Albuquerque residents on Oct. 28 voted down a $52 million bond issue -- the only bond issue to fail out of 10 on the ballot, and the first one to fail since 1985. The vote grabbed headlines because it meant the temporary defeat of plans to extend roads through a national monument dedicated to petroglyphs -- rock art hundreds of years old.
Albuquerque has tried
to build the two roads -- Paseo del Norte and Unser Boulevard --
for more than a decade, but so far the only result has been to stir
up controversy. The most vocal supporters of the roads include the
small minority of Albuquerque residents and their elected
representatives whose shortest route to work is through the
The most vocal opponents say the new roads
would damage an outstanding area of Native American rock art, much
of which has obvious sacred content. It would be easy to conclude
that in voting down the bonds, Albuquerque citizens chose
petroglyphs over roads.
Not exactly. The vote conceals a
shift in local politics that, so far, has largely escaped
attention. Since World War II, Albuquerque's fate has been steered
by a "pro-growth" alliance of developers, builders and politicians.
Their formula was almost magical: Developers bought cheap rural
land; politicians used public funds to extend roads and other
services to the land, making it valuable; developers and builders
created thousands of single-family homes; politicians got a city
worthy of their ambitions.
Not incidentally, the
businessmen got rich while the politicians got their Life's blood
-- campaign contributions. Meanwhile, the public backed the whole
scheme with its votes; it was getting large but affordable homes on
large but affordable lots and, not incidentally, jobs that went
with building suburbs.
To everyone involved it was a
"win-win" situation -- one repeated in cities throughout the West.
Now, after years of easy success, the leaders of Albuquerque's
pro-growth alliance seem frustrated over their inability to build
two short segments of road. Some promoters even say they feel
What they're failing to recognize is a new
political fault line. Residents who live and work east of the
monument are starting to see the City's expansion as a "win-lose"
situation. To them, new suburbs mean more traffic, more smog,
smaller shares of a limited water supply and a loss of the West's
wide open spaces. It's difficult for them to see why they should
help pay for this process.
Pockets of outrage over damage
to the monument sealed the defeat of the bond issue. But neither
side seems to understand how deep the fault line runs; how the real
issue is the city's split between those who want to keep growing
outward and those who want to focus growth on the city's current
On the same day that voters killed the
road-bond issue, they voted in three new city council members and
re-elected a fourth, resulting in a net tilt away from the
council's former strong support for outward development. The
outcome was a surprise, in part, because a developer-led PAC waged
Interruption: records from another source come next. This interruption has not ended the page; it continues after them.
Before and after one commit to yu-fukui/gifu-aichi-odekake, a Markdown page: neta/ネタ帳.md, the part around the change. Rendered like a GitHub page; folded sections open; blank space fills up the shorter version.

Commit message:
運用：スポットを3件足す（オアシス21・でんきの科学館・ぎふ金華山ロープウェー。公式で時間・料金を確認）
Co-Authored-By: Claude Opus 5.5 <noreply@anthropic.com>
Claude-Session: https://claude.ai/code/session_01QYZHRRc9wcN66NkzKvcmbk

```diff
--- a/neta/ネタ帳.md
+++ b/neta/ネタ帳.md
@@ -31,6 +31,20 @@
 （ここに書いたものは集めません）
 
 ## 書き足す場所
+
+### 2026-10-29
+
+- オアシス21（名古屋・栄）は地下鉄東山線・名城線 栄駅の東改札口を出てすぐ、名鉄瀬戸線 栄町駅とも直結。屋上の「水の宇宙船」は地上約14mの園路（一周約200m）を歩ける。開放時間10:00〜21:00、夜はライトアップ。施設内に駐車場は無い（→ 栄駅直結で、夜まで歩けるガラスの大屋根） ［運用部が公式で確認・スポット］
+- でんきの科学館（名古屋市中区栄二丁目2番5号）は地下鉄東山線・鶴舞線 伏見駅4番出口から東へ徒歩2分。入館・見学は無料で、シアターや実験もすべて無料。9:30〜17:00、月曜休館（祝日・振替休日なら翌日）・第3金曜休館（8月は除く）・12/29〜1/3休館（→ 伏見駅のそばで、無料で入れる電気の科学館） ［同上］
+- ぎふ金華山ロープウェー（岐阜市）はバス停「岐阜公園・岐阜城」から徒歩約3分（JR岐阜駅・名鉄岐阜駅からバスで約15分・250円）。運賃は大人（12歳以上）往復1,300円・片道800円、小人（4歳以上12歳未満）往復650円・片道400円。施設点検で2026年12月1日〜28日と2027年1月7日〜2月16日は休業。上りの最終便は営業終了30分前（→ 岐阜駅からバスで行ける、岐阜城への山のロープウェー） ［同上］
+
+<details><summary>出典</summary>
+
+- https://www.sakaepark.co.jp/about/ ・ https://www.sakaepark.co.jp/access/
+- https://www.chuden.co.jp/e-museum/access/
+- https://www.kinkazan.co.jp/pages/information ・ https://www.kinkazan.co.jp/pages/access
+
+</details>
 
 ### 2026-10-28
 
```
a high-profile campaign against candidates it didn't consider "
pro-business." Yet the Political Action Committee failed in every
race in which it intervened.
A few days after the road
bond defeat and city council election, voters used a mail-in
plebiscite to crush a proposal to combine Albuquerque and
Bernalillo County. The proposed merger had been worked out in
painful detail, including many public meetings, and was blessed by
the city's traditional leadership.
Residents of rural
Bernalillo County rejected the measure most strongly, fearing a
loss of their way of life, but city dwellers also rejected the
measure, apparently more concerned than excited by a vastly larger
city. By itself, the road bond issue could be seen as a fluke, but
when that vote is combined with the shift in city council
membership and the failure of city-county unification, a new
So far, leadership on the anti-sprawl
side of the new fault line is grassroots and barely articulated,
but that's also showing signs of change. In the 1990s, during an
earlier attempt to build roads through Petroglyph National
Monument, the most effective opponent was a college- age organizer
who came across like some annoying remnant of the 9160s.
Today, that same individual heads a political consulting firm that
was instrumental in the defeat of the road bonds and in several
races for local public office. As Albuquerque's anti-sprawl
leadership matures, the new political lineup is likely to become
more active, and the battles over growth far more intense.